======== SUPPLIED RECORDS
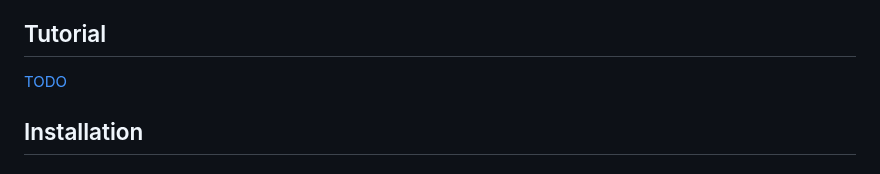
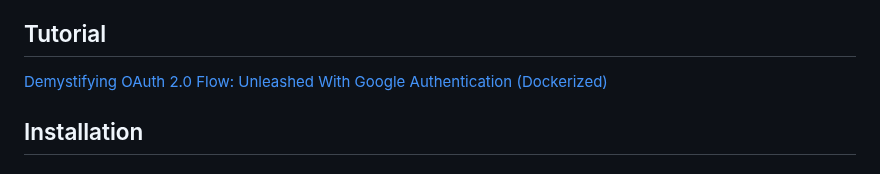
Before and after one commit to giljr/oauth2-node-api-v2, a Markdown page: README.md, the part around the change. GitHub-like rendering.

```diff
--- a/README.md
+++ b/README.md
@@ -10,7 +10,7 @@ Docker: If you don’t have Docker installed, follow the installation instructio
 Git: You’ll need Git to clone the repository. Install it from here.
 
 ## Tutorial
-[TODO]()
+[Demystifying OAuth 2.0 Flow: Unleashed With Google Authentication (Dockerized)](https://medium.com/jungletronics/demystifying-oauth-2-0-flow-unleashed-b6d1e652bbd5)
 ## Installation
 
 #### Step 1: Clone the Repository
```
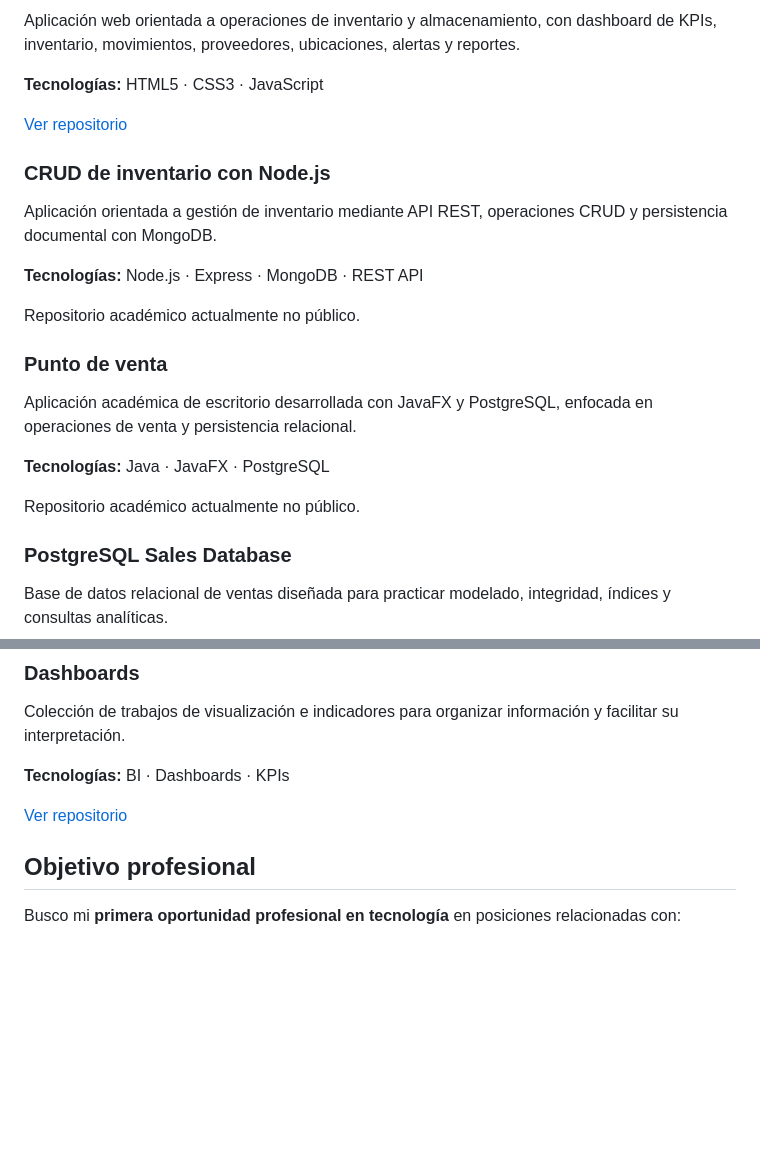
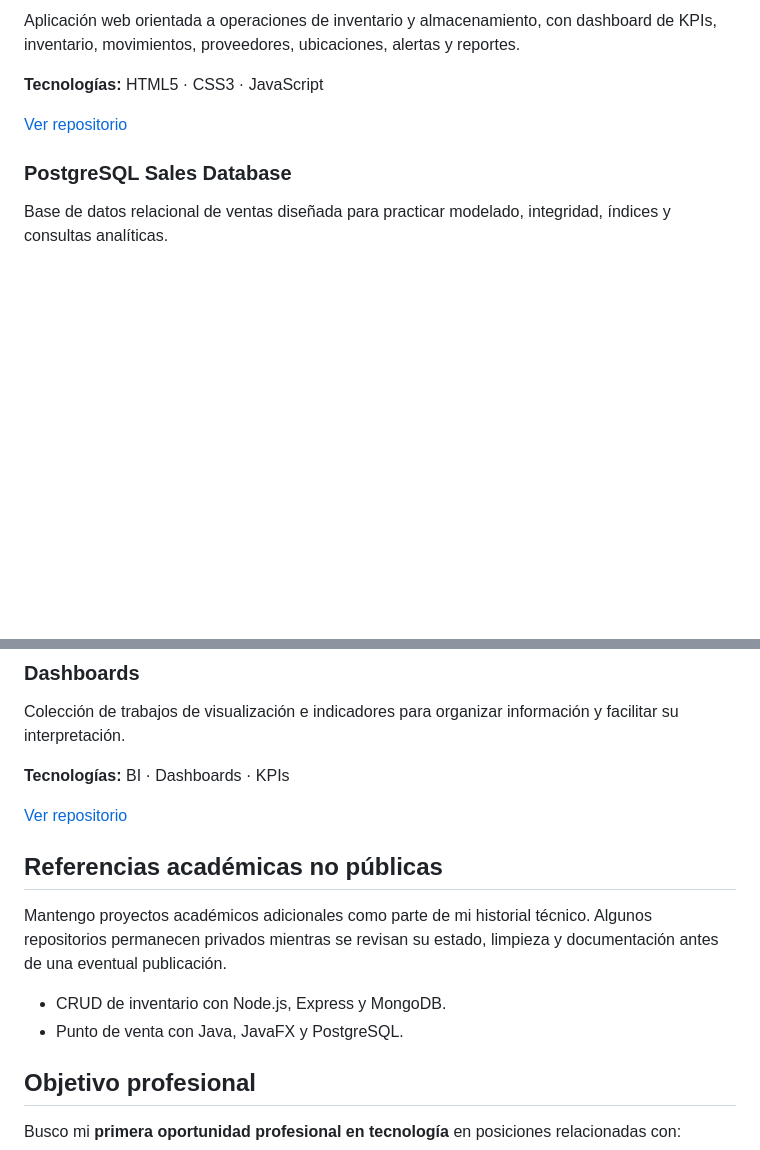
Before and after one commit to Keku1215577/Portafolio, a Markdown page: README.md, 2 parts joined by grey strips. Rendered like a GitHub page; blank space fills up the shorter version.

Commit message:
docs: separate private academic references

```diff
--- a/README.md
+++ b/README.md
@@ -58,20 +58,6 @@ Aplicación web orientada a operaciones de inventario y almacenamiento, con dash
 
 [Ver repositorio](https://github.com/Keku1215577/Gestion_Datos_Almacenamiento)
 
-### CRUD de inventario con Node.js
-Aplicación orientada a gestión de inventario mediante API REST, operaciones CRUD y persistencia documental con MongoDB.
-
-**Tecnologías:** Node.js · Express · MongoDB · REST API
-
-Repositorio académico actualmente no público.
-
-### Punto de venta
-Aplicación académica de escritorio desarrollada con JavaFX y PostgreSQL, enfocada en operaciones de venta y persistencia relacional.
-
-**Tecnologías:** Java · JavaFX · PostgreSQL
-
-Repositorio académico actualmente no público.
-
 ### PostgreSQL Sales Database
 Base de datos relacional de ventas diseñada para practicar modelado, integridad, índices y consultas analíticas.
 
@@ -92,6 +78,13 @@ Colección de trabajos de visualización e indicadores para organizar informaci
 **Tecnologías:** BI · Dashboards · KPIs
 
 [Ver repositorio](https://github.com/Keku1215577/Dashboards_Personal)
+
+## Referencias académicas no públicas
+
+Mantengo proyectos académicos adicionales como parte de mi historial técnico. Algunos repositorios permanecen privados mientras se revisan su estado, limpieza y documentación antes de una eventual publicación.
+
+- CRUD de inventario con Node.js, Express y MongoDB.
+- Punto de venta con Java, JavaFX y PostgreSQL.
 
 ## Objetivo profesional
 
```
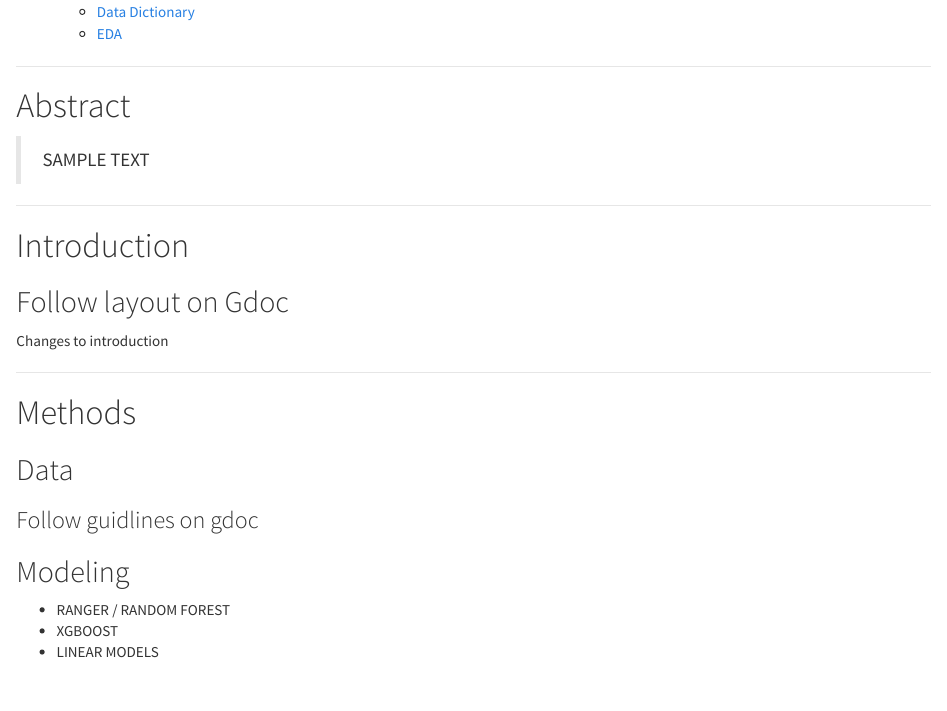
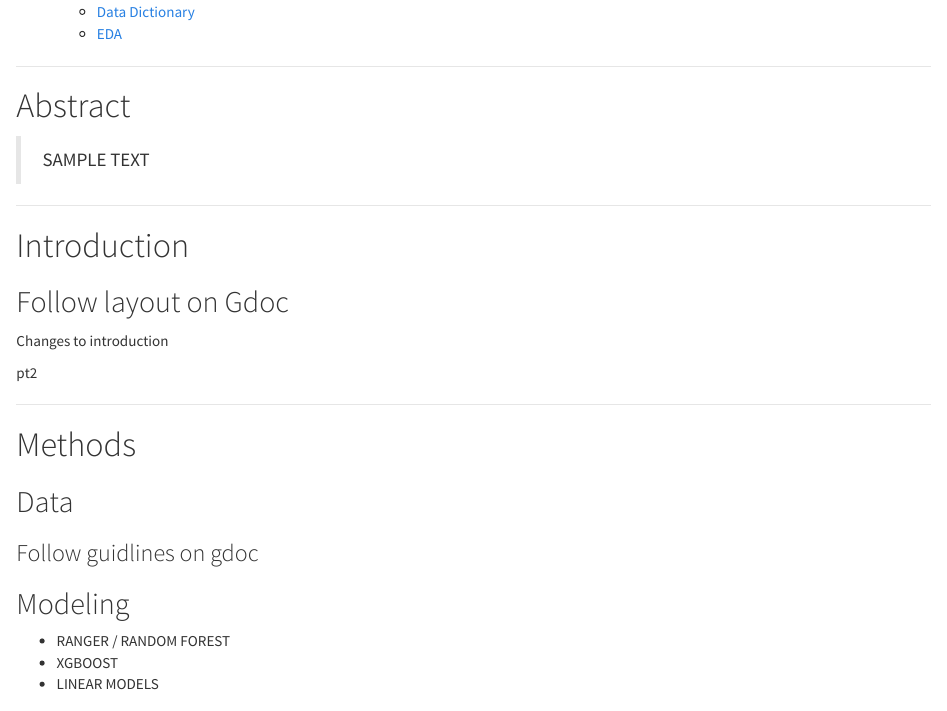
Before and after one commit to Inerix/stat-432-fp, an R Markdown document (Stat432-KCJZ-Final-Project.Rmd): the page in a window 1100 px wide, from 460 px down. Rendered offline with R 4.5, knitr and Pandoc, with nearby package versions.

Commit message:
Pt2 changes

```diff
--- a/Stat432-KCJZ-Final-Project.Rmd
+++ b/Stat432-KCJZ-Final-Project.Rmd
@@ -41,6 +41,8 @@ library(ggplot2)
 ## Follow layout on Gdoc
 
 Changes to introduction
+
+pt2
 
 ***
 
```
Also changed, not shown: Stat432-KCJZ-Final-Project.html (added).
================
ACTIVITY: The entries above should be retyped exactly, minus any pictures.

WORKED SOLUTION:
Before and after one commit to giljr/oauth2-node-api-v2, a Markdown page: README.md, the part around the change. GitHub-like rendering.

```diff
--- a/README.md
+++ b/README.md
@@ -10,7 +10,7 @@ Docker: If you don’t have Docker installed, follow the installation instructio
 Git: You’ll need Git to clone the repository. Install it from here.
 
 ## Tutorial
-[TODO]()
+[Demystifying OAuth 2.0 Flow: Unleashed With Google Authentication (Dockerized)](https://medium.com/jungletronics/demystifying-oauth-2-0-flow-unleashed-b6d1e652bbd5)
 ## Installation
 
 #### Step 1: Clone the Repository
```
Before and after one commit to Keku1215577/Portafolio, a Markdown page: README.md, 2 parts joined by grey strips. Rendered like a GitHub page; blank space fills up the shorter version.

Commit message:
docs: separate private academic references

```diff
--- a/README.md
+++ b/README.md
@@ -58,20 +58,6 @@ Aplicación web orientada a operaciones de inventario y almacenamiento, con dash
 
 [Ver repositorio](https://github.com/Keku1215577/Gestion_Datos_Almacenamiento)
 
-### CRUD de inventario con Node.js
-Aplicación orientada a gestión de inventario mediante API REST, operaciones CRUD y persistencia documental con MongoDB.
-
-**Tecnologías:** Node.js · Express · MongoDB · REST API
-
-Repositorio académico actualmente no público.
-
-### Punto de venta
-Aplicación académica de escritorio desarrollada con JavaFX y PostgreSQL, enfocada en operaciones de venta y persistencia relacional.
-
-**Tecnologías:** Java · JavaFX · PostgreSQL
-
-Repositorio académico actualmente no público.
-
 ### PostgreSQL Sales Database
 Base de datos relacional de ventas diseñada para practicar modelado, integridad, índices y consultas analíticas.
 
@@ -92,6 +78,13 @@ Colección de trabajos de visualización e indicadores para organizar informaci
 **Tecnologías:** BI · Dashboards · KPIs
 
 [Ver repositorio](https://github.com/Keku1215577/Dashboards_Personal)
+
+## Referencias académicas no públicas
+
+Mantengo proyectos académicos adicionales como parte de mi historial técnico. Algunos repositorios permanecen privados mientras se revisan su estado, limpieza y documentación antes de una eventual publicación.
+
+- CRUD de inventario con Node.js, Express y MongoDB.
+- Punto de venta con Java, JavaFX y PostgreSQL.
 
 ## Objetivo profesional
 
```
Before and after one commit to Inerix/stat-432-fp, an R Markdown document (Stat432-KCJZ-Final-Project.Rmd): the page in a window 1100 px wide, from 460 px down. Rendered offline with R 4.5, knitr and Pandoc, with nearby package versions.

Commit message:
Pt2 changes

```diff
--- a/Stat432-KCJZ-Final-Project.Rmd
+++ b/Stat432-KCJZ-Final-Project.Rmd
@@ -41,6 +41,8 @@ library(ggplot2)
 ## Follow layout on Gdoc
 
 Changes to introduction
+
+pt2
 
 ***
 
```
Also changed, not shown: Stat432-KCJZ-Final-Project.html (added).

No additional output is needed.